### Your objective
In the records below, count the lines that have "drawn" and answer with the number alone.

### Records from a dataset
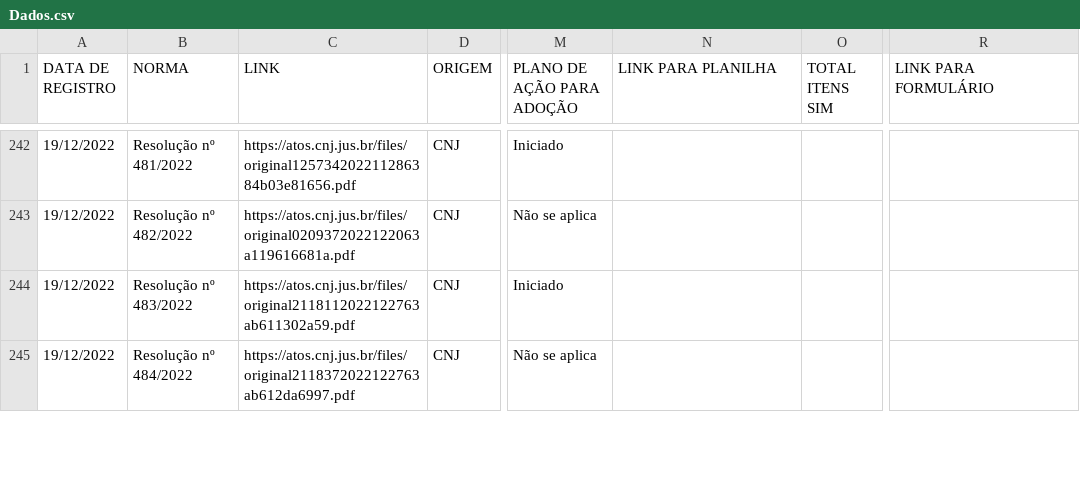
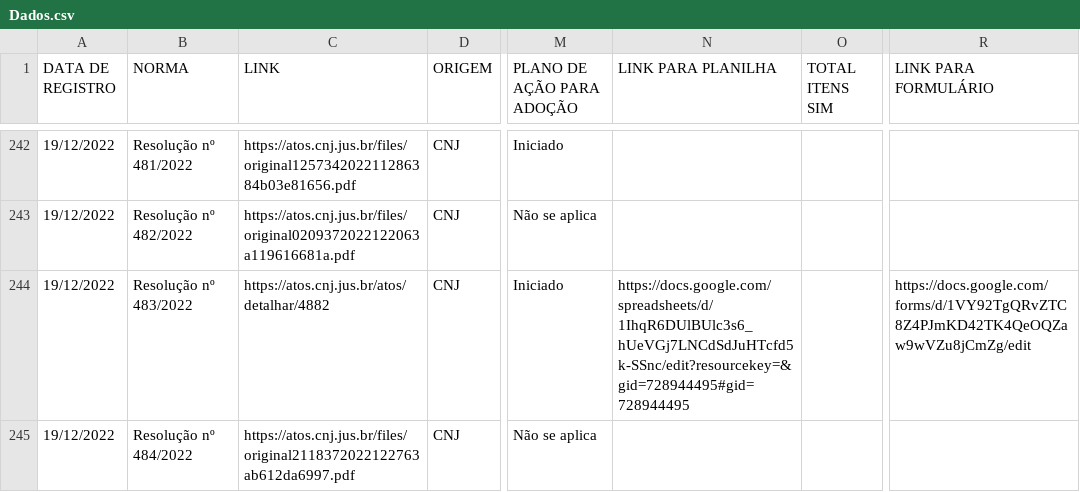
Before and after one commit to enioacl/conformidade, a CSV file: Dados.csv, drawn as a sheet; only a part is shown, gaps mark what is left out; the diff covers the shown part only; the diff names each change by its address in the sheet, - before the commit and + after, or states it on an @@ line.

Commit message:
Atualizando Dados.csv

```diff
--- a/Dados.csv
+++ b/Dados.csv
-C244 (LINK): https://atos.cnj.jus.br/files/original2118112022122763ab611302a59.pdf
+C244 (LINK): https://atos.cnj.jus.br/atos/detalhar/4882
-N244 (LINK PARA PLANILHA): (empty)
+N244 (LINK PARA PLANILHA): https://docs.google.com/spreadsheets/d/1IhqR6DUlBUlc3s6_hUeVGj7LNCdSdJuHTcfd5k-SSnc/edit?resourcekey=&gid=728944495#gid=728944495
-R244 (LINK PARA FORMULÁRIO): (empty)
+R244 (LINK PARA FORMULÁRIO): https://docs.google.com/forms/d/1VY92TgQRvZTC8Z4PJmKD42TK4QeOQZaw9wVZu8jCmZg/edit
```
Also changed, not shown: 8 edited cells elsewhere in this file.
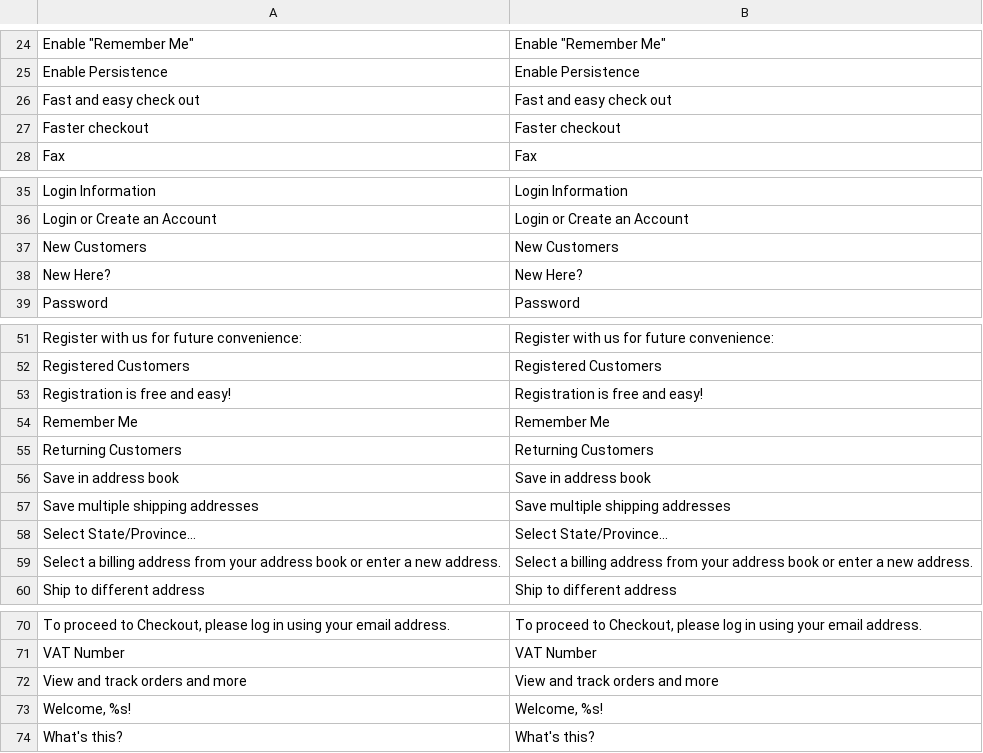
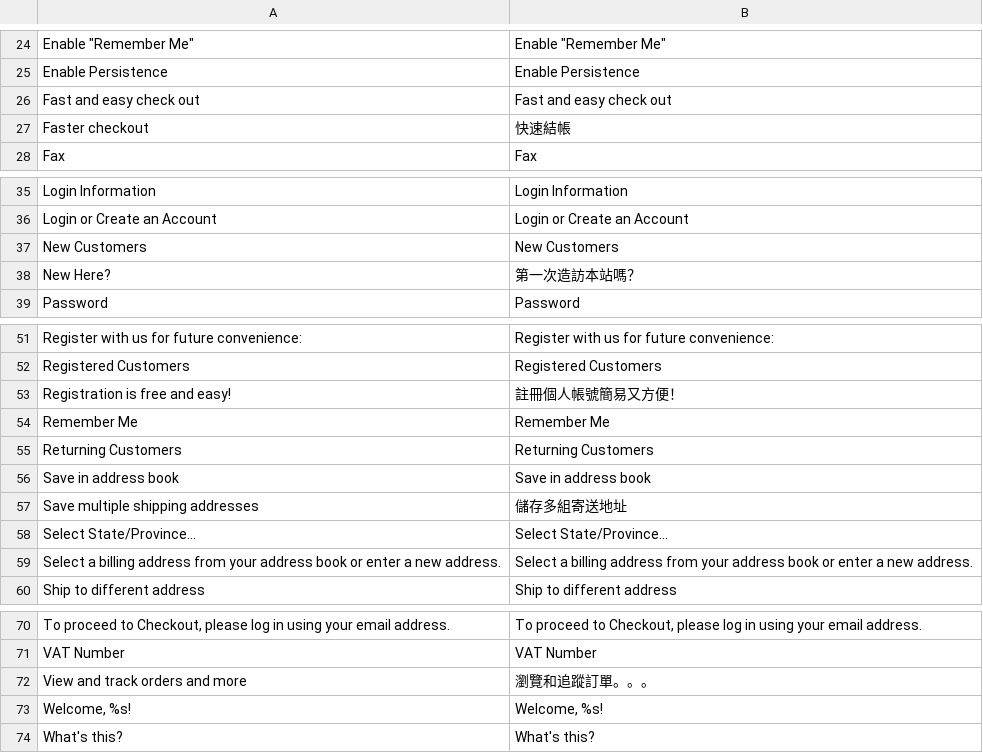
Before and after one commit to gamlinnia/li_magento, a CSV file: app/locale/en_US/Mage_Persistent.csv, drawn as a sheet; only a part is shown, gaps mark what is left out.

```diff
--- a/app/locale/en_US/Mage_Persistent.csv
+++ b/app/locale/en_US/Mage_Persistent.csv
@@ -26,3 +26,3 @@
 "Fast and easy check out","Fast and easy check out"
-"Faster checkout","Faster checkout"
+"Faster checkout","快速結帳"
 "Fax","Fax"
@@ -37,3 +37,3 @@
 "New Customers","New Customers"
-"New Here?","New Here?"
+"New Here?","第一次造訪本站嗎？"
 "Password","Password"
@@ -52,3 +52,3 @@
 "Registered Customers","Registered Customers"
-"Registration is free and easy!","Registration is free and easy!"
+"Registration is free and easy!","註冊個人帳號簡易又方便！"
 "Remember Me","Remember Me"
@@ -56,3 +56,3 @@
 "Save in address book","Save in address book"
-"Save multiple shipping addresses","Save multiple shipping addresses"
+"Save multiple shipping addresses","儲存多組寄送地址"
 "Select State/Province...","Select State/Province..."
@@ -71,3 +71,3 @@
 "VAT Number","VAT Number"
-"View and track orders and more","View and track orders and more"
+"View and track orders and more","瀏覽和追蹤訂單。。。"
 "Welcome, %s!","Welcome, %s!"
```
Also changed, not shown: app/locale/zh_TW/Mage_Customer.csv.
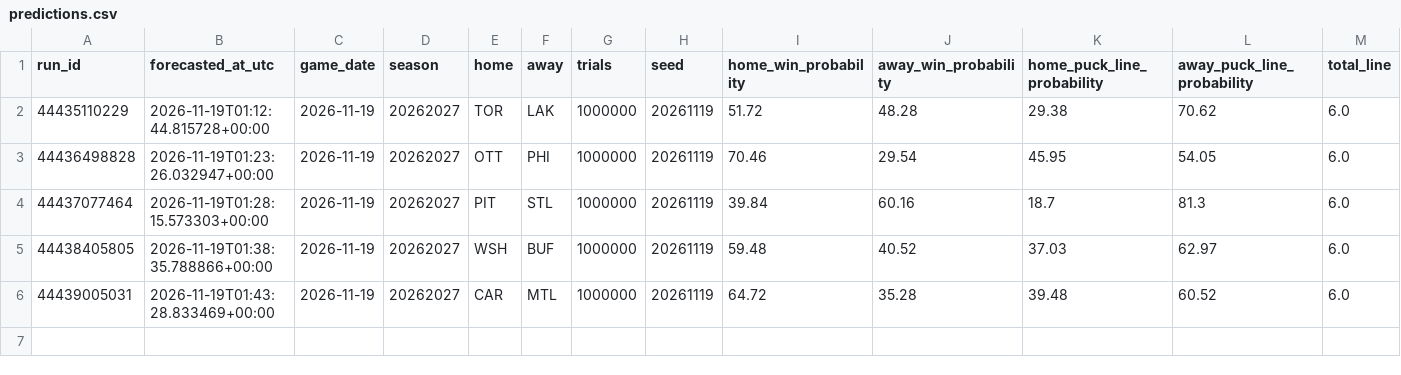
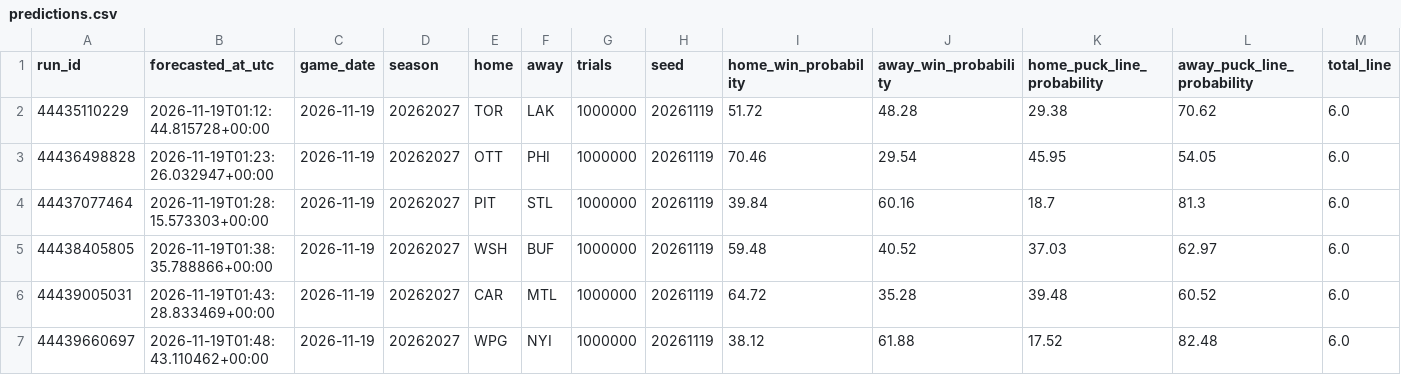
Before and after one commit to dlamb9215/Douglas-Lamb, a CSV file: nhl/ledger/predictions.csv, drawn as a sheet; only a part is shown; rows hold the shown columns only; the diff names each change by its address in the sheet, - before the commit and + after, or states it on an @@ line.

```diff
--- a/nhl/ledger/predictions.csv
+++ b/nhl/ledger/predictions.csv
+row 7: 44439660697 | 2026-11-19T01:48:43.110462+00:00 | 2026-11-19 | 20262027 | WPG | NYI | 1000000 | 20261119 | 38.12 | 61.88 | 17.52 | 82.48 | 6.0
```
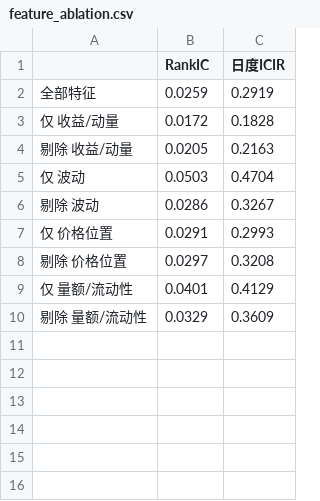
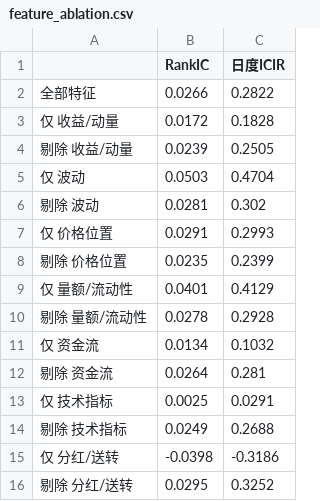
Before and after one commit to kegao1995/gs_icbc_interview, a CSV file: results/feature_ablation.csv, drawn as a sheet.

```diff
--- a/results/feature_ablation.csv
+++ b/results/feature_ablation.csv
@@ -1,10 +1,16 @@
 ,RankIC,日度ICIR
-全部特征,0.0259,0.2919
+全部特征,0.0266,0.2822
 仅 收益/动量,0.0172,0.1828
-剔除 收益/动量,0.0205,0.2163
+剔除 收益/动量,0.0239,0.2505
 仅 波动,0.0503,0.4704
-剔除 波动,0.0286,0.3267
+剔除 波动,0.0281,0.302
 仅 价格位置,0.0291,0.2993
-剔除 价格位置,0.0297,0.3208
+剔除 价格位置,0.0235,0.2399
 仅 量额/流动性,0.0401,0.4129
-剔除 量额/流动性,0.0329,0.3609
+剔除 量额/流动性,0.0278,0.2928
+仅 资金流,0.0134,0.1032
+剔除 资金流,0.0264,0.281
+仅 技术指标,0.0025,0.0291
+剔除 技术指标,0.0249,0.2688
+仅 分红/送转,-0.0398,-0.3186
+剔除 分红/送转,0.0295,0.3252
```
Also changed, not shown: 39 other files.
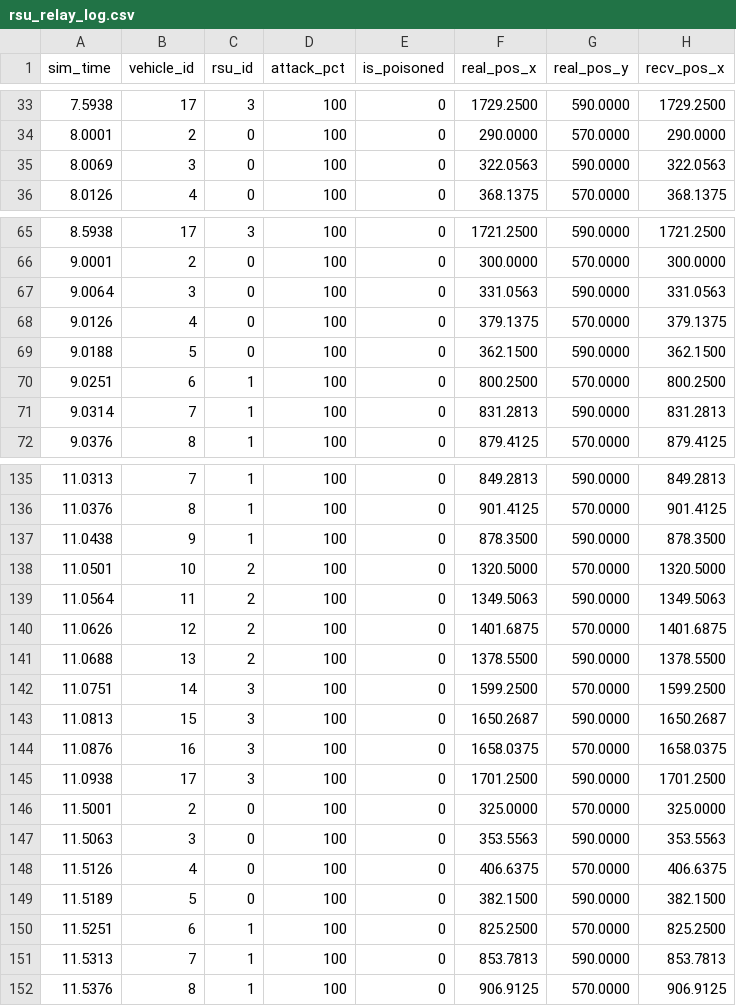
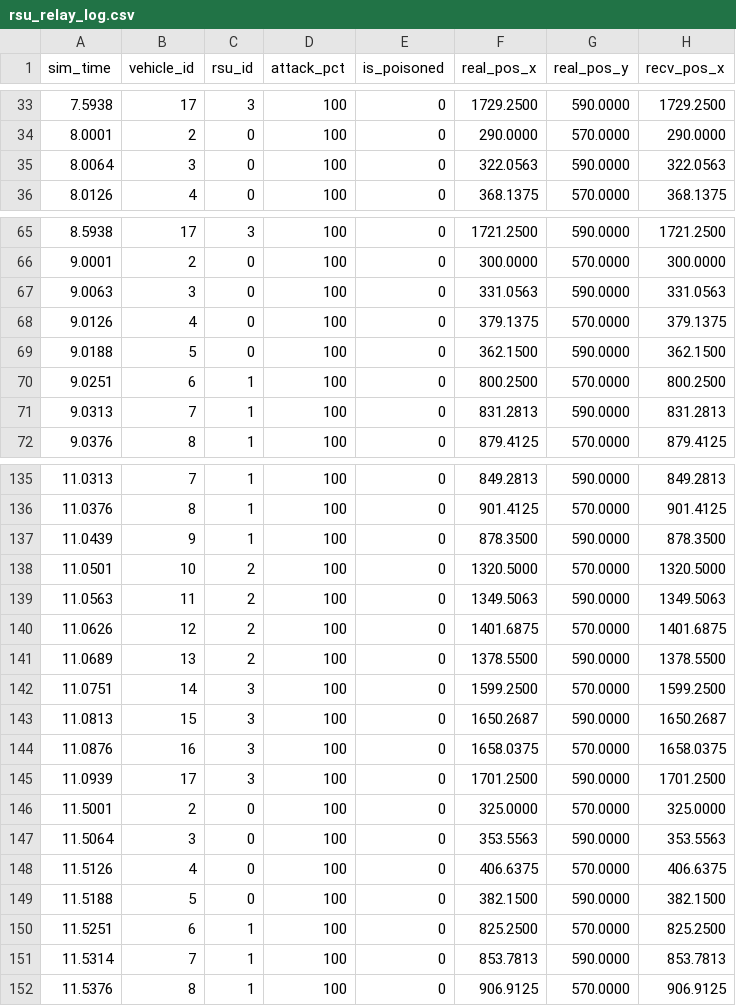
Before and after one commit to NirangaNiluminda/MPTD-PQS-SDVN, a CSV file: analytics/results/rsu_relay_log.csv, drawn as a sheet; only a part is shown, gaps mark what is left out; the diff covers the shown part only; the diff names each change by its address in the sheet, - before the commit and + after, or states it on an @@ line.

```diff
--- a/analytics/results/rsu_relay_log.csv
+++ b/analytics/results/rsu_relay_log.csv
-A35 (sim_time): 8.0069
+A35 (sim_time): 8.0064
-A67 (sim_time): 9.0064
+A67 (sim_time): 9.0063
-A71 (sim_time): 9.0314
+A71 (sim_time): 9.0313
-A137 (sim_time): 11.0438
+A137 (sim_time): 11.0439
-A139 (sim_time): 11.0564
+A139 (sim_time): 11.0563
-A141 (sim_time): 11.0688
+A141 (sim_time): 11.0689
-A145 (sim_time): 11.0938
+A145 (sim_time): 11.0939
-A147 (sim_time): 11.5063
+A147 (sim_time): 11.5064
-A149 (sim_time): 11.5189
+A149 (sim_time): 11.5188
-A151 (sim_time): 11.5313
+A151 (sim_time): 11.5314
```
Also changed, not shown: 3 edited cells elsewhere in this file, analytics/results/beacon_log.csv, analytics/results/controller_poison_log.csv, 35 other files.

### Response box
5